• Instructions for the task
Provide only the number of lines in the records below that include "engine".

• Material shown

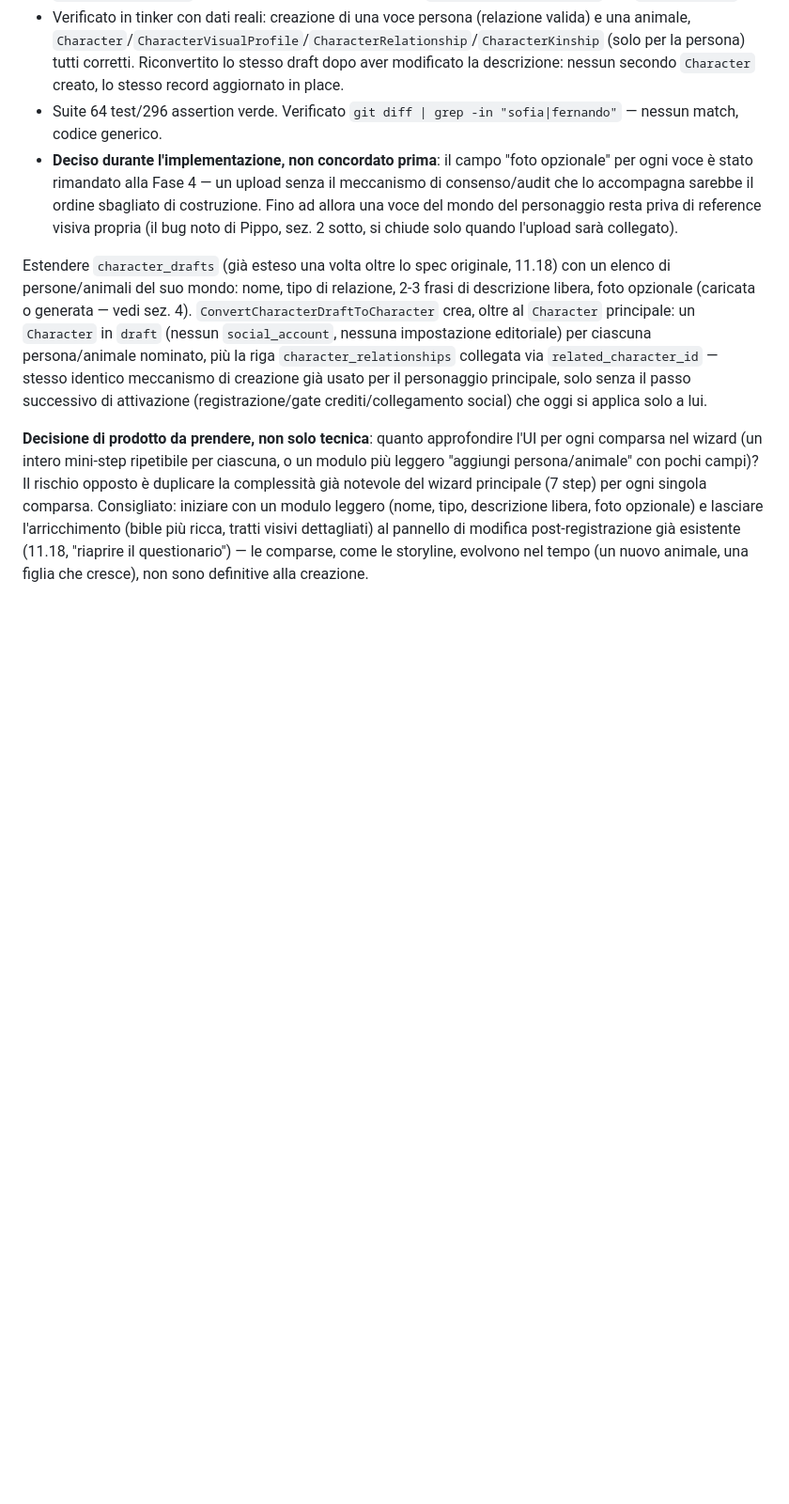
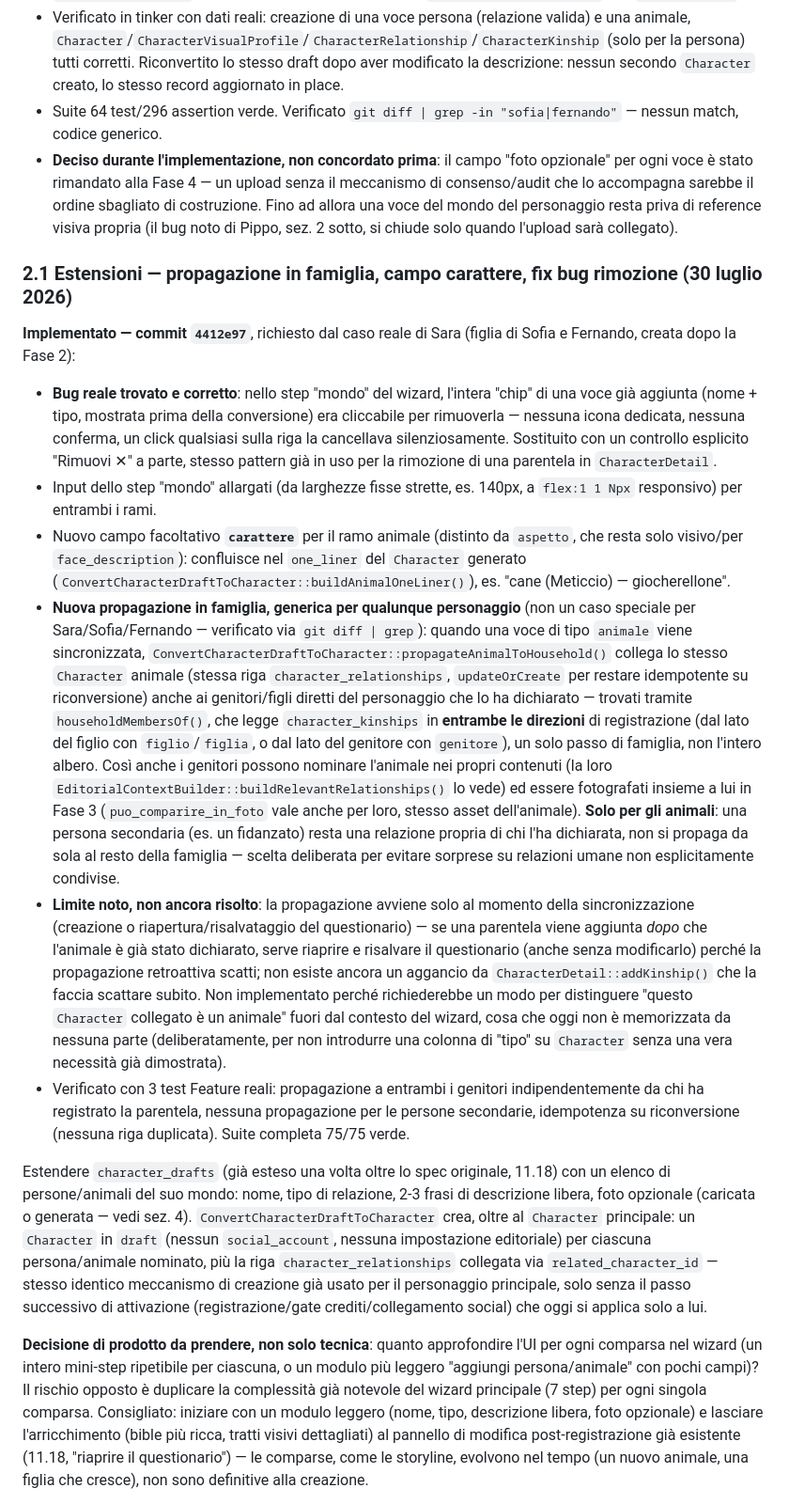
Before and after one commit to diuzza1985-jpg/character-engine, a Markdown page: character-engine-comparse-mondo-narrativo.md, the part around the change. Shown at 94% size. GitHub-like rendering; blank space fills up the shorter version.

Commit message:
Documenta la Fase 2.1 (mondo narrativo): propagazione in famiglia
Aggiorna entrambi i documenti con il fix del bug di rimozione, il
campo carattere per gli animali, e la nuova propagazione degli animali
ai genitori/figli diretti — incluso il limite noto (nessuna
propagazione retroattiva da CharacterDetail::addKinship()).

```diff
--- a/character-engine-comparse-mondo-narrativo.md
+++ b/character-engine-comparse-mondo-narrativo.md
@@ -45,6 +45,17 @@
 - Verificato in tinker con dati reali: creazione di una voce persona (relazione valida) e una animale, `Character`/`CharacterVisualProfile`/`CharacterRelationship`/`CharacterKinship` (solo per la persona) tutti corretti. Riconvertito lo stesso draft dopo aver modificato la descrizione: nessun secondo `Character` creato, lo stesso record aggiornato in place.
 - Suite 64 test/296 assertion verde. Verificato `git diff | grep -in "sofia|fernando"` — nessun match, codice generico.
 - **Deciso durante l'implementazione, non concordato prima**: il campo "foto opzionale" per ogni voce è stato rimandato alla Fase 4 — un upload senza il meccanismo di consenso/audit che lo accompagna sarebbe il ordine sbagliato di costruzione. Fino ad allora una voce del mondo del personaggio resta priva di reference visiva propria (il bug noto di Pippo, sez. 2 sotto, si chiude solo quando l'upload sarà collegato).
+
+### 2.1 Estensioni — propagazione in famiglia, campo carattere, fix bug rimozione (30 luglio 2026)
+
+**Implementato — commit `4412e97`**, richiesto dal caso reale di Sara (figlia di Sofia e Fernando, creata dopo la Fase 2):
+
+- **Bug reale trovato e corretto**: nello step "mondo" del wizard, l'intera "chip" di una voce già aggiunta (nome + tipo, mostrata prima della conversione) era cliccabile per rimuoverla — nessuna icona dedicata, nessuna conferma, un click qualsiasi sulla riga la cancellava silenziosamente. Sostituito con un controllo esplicito "Rimuovi ✕" a parte, stesso pattern già in uso per la rimozione di una parentela in `CharacterDetail`.
+- Input dello step "mondo" allargati (da larghezze fisse strette, es. 140px, a `flex:1 1 Npx` responsivo) per entrambi i rami.
+- Nuovo campo facoltativo **`carattere`** per il ramo animale (distinto da `aspetto`, che resta solo visivo/per `face_description`): confluisce nel `one_liner` del `Character` generato (`ConvertCharacterDraftToCharacter::buildAnimalOneLiner()`), es. "cane (Meticcio) — giocherellone".
+- **Nuova propagazione in famiglia, generica per qualunque personaggio** (non un caso speciale per Sara/Sofia/Fernando — verificato via `git diff | grep`): quando una voce di tipo `animale` viene sincronizzata, `ConvertCharacterDraftToCharacter::propagateAnimalToHousehold()` collega lo stesso `Character` animale (stessa riga `character_relationships`, `updateOrCreate` per restare idempotente su riconversione) anche ai genitori/figli diretti del personaggio che lo ha dichiarato — trovati tramite `householdMembersOf()`, che legge `character_kinships` in **entrambe le direzioni** di registrazione (dal lato del figlio con `figlio`/`figlia`, o dal lato del genitore con `genitore`), un solo passo di famiglia, non l'intero albero. Così anche i genitori possono nominare l'animale nei propri contenuti (la loro `EditorialContextBuilder::buildRelevantRelationships()` lo vede) ed essere fotografati insieme a lui in Fase 3 (`puo_comparire_in_foto` vale anche per loro, stesso asset dell'animale). **Solo per gli animali**: una persona secondaria (es. un fidanzato) resta una relazione propria di chi l'ha dichiarata, non si propaga da sola al resto della famiglia — scelta deliberata per evitare sorprese su relazioni umane non esplicitamente condivise.
+- **Limite noto, non ancora risolto**: la propagazione avviene solo al momento della sincronizzazione (creazione o riapertura/risalvataggio del questionario) — se una parentela viene aggiunta *dopo* che l'animale è già stato dichiarato, serve riaprire e risalvare il questionario (anche senza modificarlo) perché la propagazione retroattiva scatti; non esiste ancora un aggancio da `CharacterDetail::addKinship()` che la faccia scattare subito. Non implementato perché richiederebbe un modo per distinguere "questo `Character` collegato è un animale" fuori dal contesto del wizard, cosa che oggi non è memorizzata da nessuna parte (deliberatamente, per non introdurre una colonna di "tipo" su `Character` senza una vera necessità già dimostrata).
+- Verificato con 3 test Feature reali: propagazione a entrambi i genitori indipendentemente da chi ha registrato la parentela, nessuna propagazione per le persone secondarie, idempotenza su riconversione (nessuna riga duplicata). Suite completa 75/75 verde.
 
 Estendere `character_drafts` (già esteso una volta oltre lo spec originale, 11.18) con un elenco di persone/animali del suo mondo: nome, tipo di relazione, 2-3 frasi di descrizione libera, foto opzionale (caricata o generata — vedi sez. 4). `ConvertCharacterDraftToCharacter` crea, oltre al `Character` principale: un `Character` in `draft` (nessun `social_account`, nessuna impostazione editoriale) per ciascuna persona/animale nominato, più la riga `character_relationships` collegata via `related_character_id` — stesso identico meccanismo di creazione già usato per il personaggio principale, solo senza il passo successivo di attivazione (registrazione/gate crediti/collegamento social) che oggi si applica solo a lui.
 
```
Also changed, not shown: character-engine-project.md (+6 -0 lines).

• Result for this exercise
4